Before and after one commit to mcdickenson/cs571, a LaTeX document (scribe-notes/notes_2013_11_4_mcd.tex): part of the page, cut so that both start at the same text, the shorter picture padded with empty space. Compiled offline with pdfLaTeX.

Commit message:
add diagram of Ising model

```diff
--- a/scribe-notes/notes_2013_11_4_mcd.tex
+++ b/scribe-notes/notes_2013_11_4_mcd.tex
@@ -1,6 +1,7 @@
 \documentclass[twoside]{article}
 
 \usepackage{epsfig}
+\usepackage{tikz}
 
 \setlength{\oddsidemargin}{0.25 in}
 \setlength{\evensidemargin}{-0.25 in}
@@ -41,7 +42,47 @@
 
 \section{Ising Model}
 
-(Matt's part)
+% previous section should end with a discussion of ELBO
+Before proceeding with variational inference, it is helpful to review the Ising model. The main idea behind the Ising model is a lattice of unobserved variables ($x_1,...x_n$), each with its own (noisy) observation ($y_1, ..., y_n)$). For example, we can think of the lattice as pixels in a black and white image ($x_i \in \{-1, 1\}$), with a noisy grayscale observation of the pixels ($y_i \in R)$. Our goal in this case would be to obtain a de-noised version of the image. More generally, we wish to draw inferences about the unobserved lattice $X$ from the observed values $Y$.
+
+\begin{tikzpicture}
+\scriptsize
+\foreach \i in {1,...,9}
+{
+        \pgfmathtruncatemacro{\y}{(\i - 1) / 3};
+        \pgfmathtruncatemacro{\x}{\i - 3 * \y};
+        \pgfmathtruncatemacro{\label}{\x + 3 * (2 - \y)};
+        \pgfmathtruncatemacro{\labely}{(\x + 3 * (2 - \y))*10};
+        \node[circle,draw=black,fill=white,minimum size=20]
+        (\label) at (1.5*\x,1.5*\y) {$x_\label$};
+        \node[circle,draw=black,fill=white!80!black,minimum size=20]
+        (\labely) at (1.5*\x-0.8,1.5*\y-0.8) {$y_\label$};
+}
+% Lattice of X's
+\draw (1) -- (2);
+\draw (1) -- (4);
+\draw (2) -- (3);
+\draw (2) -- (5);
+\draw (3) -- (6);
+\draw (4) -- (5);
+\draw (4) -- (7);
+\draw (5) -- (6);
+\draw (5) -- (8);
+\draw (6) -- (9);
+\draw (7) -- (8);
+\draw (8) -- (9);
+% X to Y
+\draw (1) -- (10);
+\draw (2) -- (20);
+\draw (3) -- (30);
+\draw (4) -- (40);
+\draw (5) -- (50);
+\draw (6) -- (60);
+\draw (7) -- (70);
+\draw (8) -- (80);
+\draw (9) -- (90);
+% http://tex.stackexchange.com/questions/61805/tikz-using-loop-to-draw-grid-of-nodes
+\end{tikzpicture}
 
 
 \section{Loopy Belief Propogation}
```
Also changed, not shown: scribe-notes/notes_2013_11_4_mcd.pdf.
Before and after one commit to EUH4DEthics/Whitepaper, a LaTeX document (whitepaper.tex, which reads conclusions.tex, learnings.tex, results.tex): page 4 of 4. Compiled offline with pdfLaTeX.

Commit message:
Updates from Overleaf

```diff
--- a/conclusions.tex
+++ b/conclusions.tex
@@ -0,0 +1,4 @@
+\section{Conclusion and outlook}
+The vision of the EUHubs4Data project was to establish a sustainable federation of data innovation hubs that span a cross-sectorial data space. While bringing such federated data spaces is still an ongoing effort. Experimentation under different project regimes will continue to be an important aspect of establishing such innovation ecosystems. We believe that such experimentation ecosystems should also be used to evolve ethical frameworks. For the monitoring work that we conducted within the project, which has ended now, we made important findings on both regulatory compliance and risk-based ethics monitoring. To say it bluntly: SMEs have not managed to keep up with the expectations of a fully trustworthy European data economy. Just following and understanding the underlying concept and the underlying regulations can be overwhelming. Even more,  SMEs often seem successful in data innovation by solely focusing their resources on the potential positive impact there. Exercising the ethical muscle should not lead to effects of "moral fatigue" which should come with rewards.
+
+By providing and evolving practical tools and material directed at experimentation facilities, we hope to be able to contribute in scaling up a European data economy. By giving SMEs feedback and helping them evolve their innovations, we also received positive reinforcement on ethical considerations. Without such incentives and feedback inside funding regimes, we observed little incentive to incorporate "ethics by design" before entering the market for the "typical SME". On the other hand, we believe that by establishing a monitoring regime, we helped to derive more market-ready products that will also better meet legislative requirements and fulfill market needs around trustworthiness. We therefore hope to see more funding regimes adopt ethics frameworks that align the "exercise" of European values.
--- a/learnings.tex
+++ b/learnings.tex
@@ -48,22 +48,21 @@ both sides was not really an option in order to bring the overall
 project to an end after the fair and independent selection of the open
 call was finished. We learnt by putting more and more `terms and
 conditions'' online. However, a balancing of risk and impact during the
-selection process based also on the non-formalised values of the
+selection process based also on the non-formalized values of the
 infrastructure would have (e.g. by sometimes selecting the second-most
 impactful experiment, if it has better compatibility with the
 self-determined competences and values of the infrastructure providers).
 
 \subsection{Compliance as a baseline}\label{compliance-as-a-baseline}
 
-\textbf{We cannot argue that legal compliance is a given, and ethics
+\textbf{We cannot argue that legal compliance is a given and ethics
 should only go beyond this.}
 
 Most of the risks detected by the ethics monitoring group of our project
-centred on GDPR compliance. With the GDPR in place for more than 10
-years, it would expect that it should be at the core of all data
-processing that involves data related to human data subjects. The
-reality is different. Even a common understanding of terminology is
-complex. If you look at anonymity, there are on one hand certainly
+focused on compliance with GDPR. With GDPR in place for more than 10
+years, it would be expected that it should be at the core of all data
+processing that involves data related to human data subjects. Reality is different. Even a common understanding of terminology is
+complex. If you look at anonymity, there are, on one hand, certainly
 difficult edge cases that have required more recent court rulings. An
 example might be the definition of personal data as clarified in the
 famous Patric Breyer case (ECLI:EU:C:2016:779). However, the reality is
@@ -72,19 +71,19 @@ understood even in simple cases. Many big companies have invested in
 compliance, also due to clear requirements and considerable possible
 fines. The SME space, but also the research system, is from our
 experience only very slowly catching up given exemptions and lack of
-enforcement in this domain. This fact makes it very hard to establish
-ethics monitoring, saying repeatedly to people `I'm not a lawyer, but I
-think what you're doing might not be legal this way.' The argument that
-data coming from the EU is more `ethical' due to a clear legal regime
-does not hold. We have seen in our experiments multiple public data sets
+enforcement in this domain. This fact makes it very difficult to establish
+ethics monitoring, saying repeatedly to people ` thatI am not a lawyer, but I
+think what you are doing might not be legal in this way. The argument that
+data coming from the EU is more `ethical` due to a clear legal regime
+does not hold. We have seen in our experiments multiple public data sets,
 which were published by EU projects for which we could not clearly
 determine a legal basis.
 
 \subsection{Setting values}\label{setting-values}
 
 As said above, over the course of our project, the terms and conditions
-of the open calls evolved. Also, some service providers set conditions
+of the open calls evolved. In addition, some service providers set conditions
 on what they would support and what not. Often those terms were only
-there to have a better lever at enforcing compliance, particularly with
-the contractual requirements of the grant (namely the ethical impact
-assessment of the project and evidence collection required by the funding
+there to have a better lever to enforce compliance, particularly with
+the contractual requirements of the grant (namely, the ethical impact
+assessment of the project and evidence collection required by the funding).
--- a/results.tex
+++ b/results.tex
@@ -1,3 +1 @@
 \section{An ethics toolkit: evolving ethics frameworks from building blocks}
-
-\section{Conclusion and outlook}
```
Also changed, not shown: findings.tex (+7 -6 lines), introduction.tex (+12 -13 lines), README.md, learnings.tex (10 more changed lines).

━━━━━━━━━━━━━━━━━━━━━━━━━━━━━━

## [Exercise objective]
All entries are to be copied exactly as they read.

## [Response to the task]
Before and after one commit to mcdickenson/cs571, a LaTeX document (scribe-notes/notes_2013_11_4_mcd.tex): part of the page, cut so that both start at the same text, the shorter picture padded with empty space. Compiled offline with pdfLaTeX.

Commit message:
add diagram of Ising model

```diff
--- a/scribe-notes/notes_2013_11_4_mcd.tex
+++ b/scribe-notes/notes_2013_11_4_mcd.tex
@@ -1,6 +1,7 @@
 \documentclass[twoside]{article}
 
 \usepackage{epsfig}
+\usepackage{tikz}
 
 \setlength{\oddsidemargin}{0.25 in}
 \setlength{\evensidemargin}{-0.25 in}
@@ -41,7 +42,47 @@
 
 \section{Ising Model}
 
-(Matt's part)
+% previous section should end with a discussion of ELBO
+Before proceeding with variational inference, it is helpful to review the Ising model. The main idea behind the Ising model is a lattice of unobserved variables ($x_1,...x_n$), each with its own (noisy) observation ($y_1, ..., y_n)$). For example, we can think of the lattice as pixels in a black and white image ($x_i \in \{-1, 1\}$), with a noisy grayscale observation of the pixels ($y_i \in R)$. Our goal in this case would be to obtain a de-noised version of the image. More generally, we wish to draw inferences about the unobserved lattice $X$ from the observed values $Y$.
+
+\begin{tikzpicture}
+\scriptsize
+\foreach \i in {1,...,9}
+{
+        \pgfmathtruncatemacro{\y}{(\i - 1) / 3};
+        \pgfmathtruncatemacro{\x}{\i - 3 * \y};
+        \pgfmathtruncatemacro{\label}{\x + 3 * (2 - \y)};
+        \pgfmathtruncatemacro{\labely}{(\x + 3 * (2 - \y))*10};
+        \node[circle,draw=black,fill=white,minimum size=20]
+        (\label) at (1.5*\x,1.5*\y) {$x_\label$};
+        \node[circle,draw=black,fill=white!80!black,minimum size=20]
+        (\labely) at (1.5*\x-0.8,1.5*\y-0.8) {$y_\label$};
+}
+% Lattice of X's
+\draw (1) -- (2);
+\draw (1) -- (4);
+\draw (2) -- (3);
+\draw (2) -- (5);
+\draw (3) -- (6);
+\draw (4) -- (5);
+\draw (4) -- (7);
+\draw (5) -- (6);
+\draw (5) -- (8);
+\draw (6) -- (9);
+\draw (7) -- (8);
+\draw (8) -- (9);
+% X to Y
+\draw (1) -- (10);
+\draw (2) -- (20);
+\draw (3) -- (30);
+\draw (4) -- (40);
+\draw (5) -- (50);
+\draw (6) -- (60);
+\draw (7) -- (70);
+\draw (8) -- (80);
+\draw (9) -- (90);
+% http://tex.stackexchange.com/questions/61805/tikz-using-loop-to-draw-grid-of-nodes
+\end{tikzpicture}
 
 
 \section{Loopy Belief Propogation}
```
Also changed, not shown: scribe-notes/notes_2013_11_4_mcd.pdf.
Before and after one commit to EUH4DEthics/Whitepaper, a LaTeX document (whitepaper.tex, which reads conclusions.tex, learnings.tex, results.tex): page 4 of 4. Compiled offline with pdfLaTeX.

Commit message:
Updates from Overleaf

```diff
--- a/conclusions.tex
+++ b/conclusions.tex
@@ -0,0 +1,4 @@
+\section{Conclusion and outlook}
+The vision of the EUHubs4Data project was to establish a sustainable federation of data innovation hubs that span a cross-sectorial data space. While bringing such federated data spaces is still an ongoing effort. Experimentation under different project regimes will continue to be an important aspect of establishing such innovation ecosystems. We believe that such experimentation ecosystems should also be used to evolve ethical frameworks. For the monitoring work that we conducted within the project, which has ended now, we made important findings on both regulatory compliance and risk-based ethics monitoring. To say it bluntly: SMEs have not managed to keep up with the expectations of a fully trustworthy European data economy. Just following and understanding the underlying concept and the underlying regulations can be overwhelming. Even more,  SMEs often seem successful in data innovation by solely focusing their resources on the potential positive impact there. Exercising the ethical muscle should not lead to effects of "moral fatigue" which should come with rewards.
+
+By providing and evolving practical tools and material directed at experimentation facilities, we hope to be able to contribute in scaling up a European data economy. By giving SMEs feedback and helping them evolve their innovations, we also received positive reinforcement on ethical considerations. Without such incentives and feedback inside funding regimes, we observed little incentive to incorporate "ethics by design" before entering the market for the "typical SME". On the other hand, we believe that by establishing a monitoring regime, we helped to derive more market-ready products that will also better meet legislative requirements and fulfill market needs around trustworthiness. We therefore hope to see more funding regimes adopt ethics frameworks that align the "exercise" of European values.
--- a/learnings.tex
+++ b/learnings.tex
@@ -48,22 +48,21 @@ both sides was not really an option in order to bring the overall
 project to an end after the fair and independent selection of the open
 call was finished. We learnt by putting more and more `terms and
 conditions'' online. However, a balancing of risk and impact during the
-selection process based also on the non-formalised values of the
+selection process based also on the non-formalized values of the
 infrastructure would have (e.g. by sometimes selecting the second-most
 impactful experiment, if it has better compatibility with the
 self-determined competences and values of the infrastructure providers).
 
 \subsection{Compliance as a baseline}\label{compliance-as-a-baseline}
 
-\textbf{We cannot argue that legal compliance is a given, and ethics
+\textbf{We cannot argue that legal compliance is a given and ethics
 should only go beyond this.}
 
 Most of the risks detected by the ethics monitoring group of our project
-centred on GDPR compliance. With the GDPR in place for more than 10
-years, it would expect that it should be at the core of all data
-processing that involves data related to human data subjects. The
-reality is different. Even a common understanding of terminology is
-complex. If you look at anonymity, there are on one hand certainly
+focused on compliance with GDPR. With GDPR in place for more than 10
+years, it would be expected that it should be at the core of all data
+processing that involves data related to human data subjects. Reality is different. Even a common understanding of terminology is
+complex. If you look at anonymity, there are, on one hand, certainly
 difficult edge cases that have required more recent court rulings. An
 example might be the definition of personal data as clarified in the
 famous Patric Breyer case (ECLI:EU:C:2016:779). However, the reality is
@@ -72,19 +71,19 @@ understood even in simple cases. Many big companies have invested in
 compliance, also due to clear requirements and considerable possible
 fines. The SME space, but also the research system, is from our
 experience only very slowly catching up given exemptions and lack of
-enforcement in this domain. This fact makes it very hard to establish
-ethics monitoring, saying repeatedly to people `I'm not a lawyer, but I
-think what you're doing might not be legal this way.' The argument that
-data coming from the EU is more `ethical' due to a clear legal regime
-does not hold. We have seen in our experiments multiple public data sets
+enforcement in this domain. This fact makes it very difficult to establish
+ethics monitoring, saying repeatedly to people ` thatI am not a lawyer, but I
+think what you are doing might not be legal in this way. The argument that
+data coming from the EU is more `ethical` due to a clear legal regime
+does not hold. We have seen in our experiments multiple public data sets,
 which were published by EU projects for which we could not clearly
 determine a legal basis.
 
 \subsection{Setting values}\label{setting-values}
 
 As said above, over the course of our project, the terms and conditions
-of the open calls evolved. Also, some service providers set conditions
+of the open calls evolved. In addition, some service providers set conditions
 on what they would support and what not. Often those terms were only
-there to have a better lever at enforcing compliance, particularly with
-the contractual requirements of the grant (namely the ethical impact
-assessment of the project and evidence collection required by the funding
+there to have a better lever to enforce compliance, particularly with
+the contractual requirements of the grant (namely, the ethical impact
+assessment of the project and evidence collection required by the funding).
--- a/results.tex
+++ b/results.tex
@@ -1,3 +1 @@
 \section{An ethics toolkit: evolving ethics frameworks from building blocks}
-
-\section{Conclusion and outlook}
```
Also changed, not shown: findings.tex (+7 -6 lines), introduction.tex (+12 -13 lines), README.md, learnings.tex (10 more changed lines).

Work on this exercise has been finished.